(MATERIAL PROVIDED Opens)
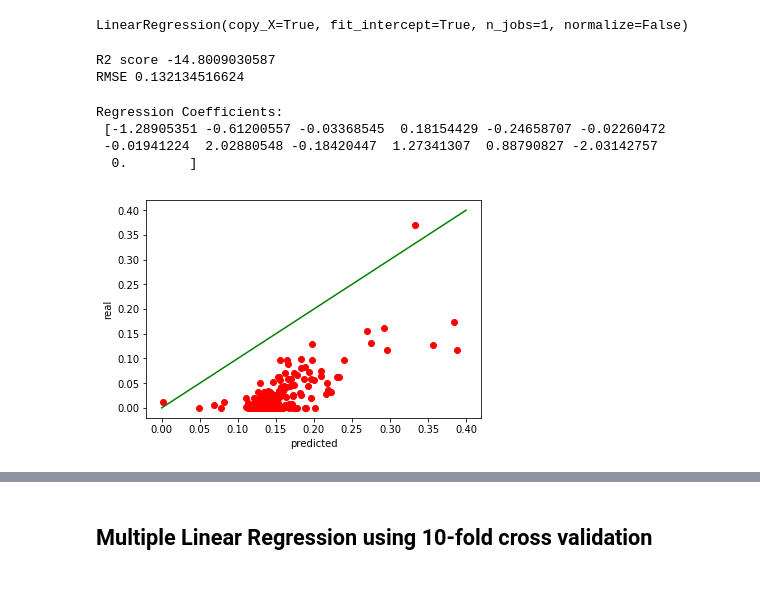
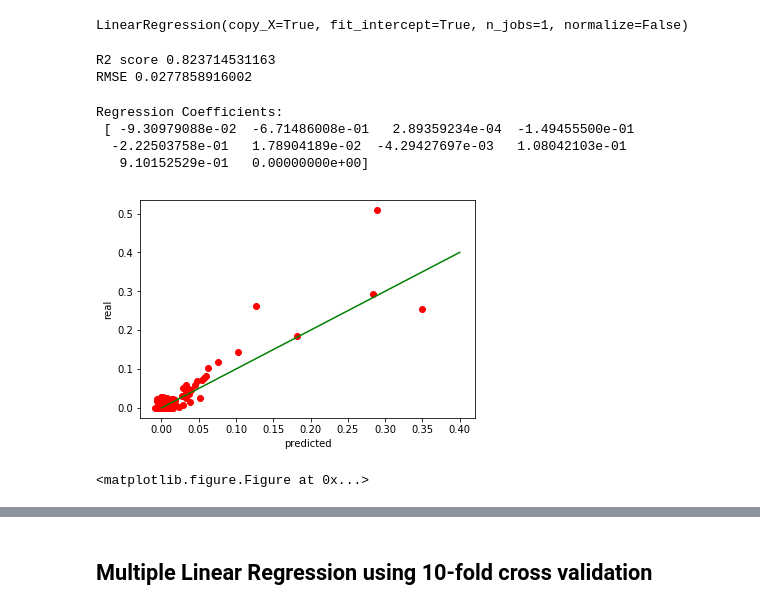
Before and after one commit to mavicreccion/DATAMIN_FinalProject, a Jupyter notebook: model_LinearRegression.ipynb, the cells around one changed output, grey strips where cells are left out. Drawn from its saved outputs; the diff is of its cells as text; code cells hidden in the pictures.

```diff
--- a/model_LinearRegression.ipynb
+++ b/model_LinearRegression.ipynb
@@ -17,8 +8,10 @@ weather_dataset = pd.concat(weather_dataset)
+# %%
+weather_dataset = pd.read_csv('wwo_normalized_manila\\worldweatheronline_normalized_manila_2015_1day.csv', index_col=[0], parse_dates=[0], skipinitialspace=True)
 # %% [markdown]
 # Using All Weather Variables
 # %%
 # Remove unused columns and reorder
-weather_dataset = weather_dataset[['precipMM', 'tempC', 'windspeedKmph', 'cond', 'humidity', 'visibility', 'pressure', 'cloudcover', 'heatIndexC', 'dewPointC', 'windChillC', 'windGustKmph', 'feelsLikeC']]
+weather_dataset = weather_dataset[['precipMM', 'tempC', 'windspeedKmph', 'cond', 'humidity', 'visibility', 'pressure', 'cloudcover', 'dewPointC', 'windGustKmph']]
 # %%
 # In order to do multiple regression we need to add a column of 1s for x0
 x = weather_dataset.loc[:, weather_dataset.columns != 'precipMM'].values.tolist()
@@ -30,7 +23,7 @@ y = weather_dataset['precipMM']
 ## Multiple Linear Regression using train_test_split
 # %%
 # Splitting training and testing data
-X_train, X_test, Y_train, Y_test = train_test_split(x, y, test_size=0.50, shuffle=False)
+X_train, X_test, Y_train, Y_test = train_test_split(x, y, test_size=0.33, shuffle=False)
 
 # Create linear regression object
 linreg = LinearRegression()
@@ -49,23 +42,27 @@ rmse_train = np.sqrt(mean_squared_error(Y_test, p))
 print("R2 score", r2score_train)
 print("RMSE", rmse_train)
 # %% [output]
-R2 score -14.8009030587
-RMSE 0.132134516624
+R2 score 0.823714531163
+RMSE 0.0277858916002
 # %%
 # We can view the regression coefficients
 print( 'Regression Coefficients: \n', linreg.coef_)
 # %% [output]
 Regression Coefficients:
- [-1.28905351 -0.61200557 -0.03368545  0.18154429 -0.24658707 -0.02260472
- -0.01941224  2.02880548 -0.18420447  1.27341307  0.88790827 -2.03142757
-  0.        ]
+ [ -9.30979088e-02  -6.71486008e-01   2.89359234e-04  -1.49455500e-01
+  -2.22503758e-01   1.78904189e-02  -4.29427697e-03   1.08042103e-01
+   9.10152529e-01   0.00000000e+00]
 # %%
 # Plot outputs
 %matplotlib inline
+fig = pl.figure()
 pl.plot(p, Y_test,'ro')
 pl.plot([0,0.4],[0,0.4], 'g-')
 pl.xlabel('predicted')
 pl.ylabel('real')
 pl.show()
+
+pl.savefig('wwo_model_results/linear_all_scatterplot.png')
 # %% [output]
-[figure, old version]
+[figure, new version]
+<matplotlib.figure.Figure at 0x...>
```
Also changed, not shown: parts of 11 cells of this notebook, 39 other files.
(MATERIAL PROVIDED Closes)
__DIRECTIONS FOR THIS TASK__:
You are asked to reproduce each line above exactly, but to exclude the pictures.

__SOLUTION FOR THIS EXERCISE__:
Before and after one commit to mavicreccion/DATAMIN_FinalProject, a Jupyter notebook: model_LinearRegression.ipynb, the cells around one changed output, grey strips where cells are left out. Drawn from its saved outputs; the diff is of its cells as text; code cells hidden in the pictures.

```diff
--- a/model_LinearRegression.ipynb
+++ b/model_LinearRegression.ipynb
@@ -17,8 +8,10 @@ weather_dataset = pd.concat(weather_dataset)
+# %%
+weather_dataset = pd.read_csv('wwo_normalized_manila\\worldweatheronline_normalized_manila_2015_1day.csv', index_col=[0], parse_dates=[0], skipinitialspace=True)
 # %% [markdown]
 # Using All Weather Variables
 # %%
 # Remove unused columns and reorder
-weather_dataset = weather_dataset[['precipMM', 'tempC', 'windspeedKmph', 'cond', 'humidity', 'visibility', 'pressure', 'cloudcover', 'heatIndexC', 'dewPointC', 'windChillC', 'windGustKmph', 'feelsLikeC']]
+weather_dataset = weather_dataset[['precipMM', 'tempC', 'windspeedKmph', 'cond', 'humidity', 'visibility', 'pressure', 'cloudcover', 'dewPointC', 'windGustKmph']]
 # %%
 # In order to do multiple regression we need to add a column of 1s for x0
 x = weather_dataset.loc[:, weather_dataset.columns != 'precipMM'].values.tolist()
@@ -30,7 +23,7 @@ y = weather_dataset['precipMM']
 ## Multiple Linear Regression using train_test_split
 # %%
 # Splitting training and testing data
-X_train, X_test, Y_train, Y_test = train_test_split(x, y, test_size=0.50, shuffle=False)
+X_train, X_test, Y_train, Y_test = train_test_split(x, y, test_size=0.33, shuffle=False)
 
 # Create linear regression object
 linreg = LinearRegression()
@@ -49,23 +42,27 @@ rmse_train = np.sqrt(mean_squared_error(Y_test, p))
 print("R2 score", r2score_train)
 print("RMSE", rmse_train)
 # %% [output]
-R2 score -14.8009030587
-RMSE 0.132134516624
+R2 score 0.823714531163
+RMSE 0.0277858916002
 # %%
 # We can view the regression coefficients
 print( 'Regression Coefficients: \n', linreg.coef_)
 # %% [output]
 Regression Coefficients:
- [-1.28905351 -0.61200557 -0.03368545  0.18154429 -0.24658707 -0.02260472
- -0.01941224  2.02880548 -0.18420447  1.27341307  0.88790827 -2.03142757
-  0.        ]
+ [ -9.30979088e-02  -6.71486008e-01   2.89359234e-04  -1.49455500e-01
+  -2.22503758e-01   1.78904189e-02  -4.29427697e-03   1.08042103e-01
+   9.10152529e-01   0.00000000e+00]
 # %%
 # Plot outputs
 %matplotlib inline
+fig = pl.figure()
 pl.plot(p, Y_test,'ro')
 pl.plot([0,0.4],[0,0.4], 'g-')
 pl.xlabel('predicted')
 pl.ylabel('real')
 pl.show()
+
+pl.savefig('wwo_model_results/linear_all_scatterplot.png')
 # %% [output]
-[figure, old version]
+[figure, new version]
+<matplotlib.figure.Figure at 0x...>
```
Also changed, not shown: parts of 11 cells of this notebook, 39 other files.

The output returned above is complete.